══ Source material

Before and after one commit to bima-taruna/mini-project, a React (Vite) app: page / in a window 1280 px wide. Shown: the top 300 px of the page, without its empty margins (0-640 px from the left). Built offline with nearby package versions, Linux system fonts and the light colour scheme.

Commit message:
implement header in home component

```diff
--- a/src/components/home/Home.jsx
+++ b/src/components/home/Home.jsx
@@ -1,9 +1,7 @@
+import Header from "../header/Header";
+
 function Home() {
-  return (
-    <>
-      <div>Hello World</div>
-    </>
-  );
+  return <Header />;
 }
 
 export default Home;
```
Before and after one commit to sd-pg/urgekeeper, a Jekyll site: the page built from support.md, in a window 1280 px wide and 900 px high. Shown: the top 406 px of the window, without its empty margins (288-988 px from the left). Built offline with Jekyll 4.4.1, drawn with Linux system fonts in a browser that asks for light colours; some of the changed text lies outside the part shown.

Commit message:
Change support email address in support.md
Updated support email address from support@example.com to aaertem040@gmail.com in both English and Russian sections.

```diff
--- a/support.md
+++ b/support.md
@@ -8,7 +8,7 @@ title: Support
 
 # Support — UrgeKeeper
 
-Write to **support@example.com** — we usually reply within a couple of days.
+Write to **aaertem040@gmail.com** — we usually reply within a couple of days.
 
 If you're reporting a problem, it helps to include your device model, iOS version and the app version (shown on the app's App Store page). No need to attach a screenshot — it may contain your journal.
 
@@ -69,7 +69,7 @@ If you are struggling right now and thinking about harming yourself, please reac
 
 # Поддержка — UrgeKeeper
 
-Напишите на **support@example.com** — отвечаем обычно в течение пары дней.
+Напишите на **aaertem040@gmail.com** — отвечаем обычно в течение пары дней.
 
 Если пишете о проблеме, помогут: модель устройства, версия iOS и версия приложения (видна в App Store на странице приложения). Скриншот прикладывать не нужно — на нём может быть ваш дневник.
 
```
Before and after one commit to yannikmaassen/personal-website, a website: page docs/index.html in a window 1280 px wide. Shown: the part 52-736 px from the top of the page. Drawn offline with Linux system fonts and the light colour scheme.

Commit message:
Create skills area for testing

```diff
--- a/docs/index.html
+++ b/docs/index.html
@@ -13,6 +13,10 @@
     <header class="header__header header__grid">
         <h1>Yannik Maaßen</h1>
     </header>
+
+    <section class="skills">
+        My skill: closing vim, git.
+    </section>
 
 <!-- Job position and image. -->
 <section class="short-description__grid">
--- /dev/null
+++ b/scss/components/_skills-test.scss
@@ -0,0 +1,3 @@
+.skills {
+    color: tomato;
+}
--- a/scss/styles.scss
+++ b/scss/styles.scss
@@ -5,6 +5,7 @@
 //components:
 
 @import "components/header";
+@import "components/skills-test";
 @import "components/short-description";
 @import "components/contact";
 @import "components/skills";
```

════

* [Task prompt]
Lines from the entries that contain the word "components" are what the answer must hold.

* [Response]
--- a/src/components/home/Home.jsx
+++ b/src/components/home/Home.jsx
+++ b/scss/components/_skills-test.scss
 //components:
 @import "components/header";
+@import "components/skills-test";
 @import "components/short-description";
 @import "components/contact";
 @import "components/skills";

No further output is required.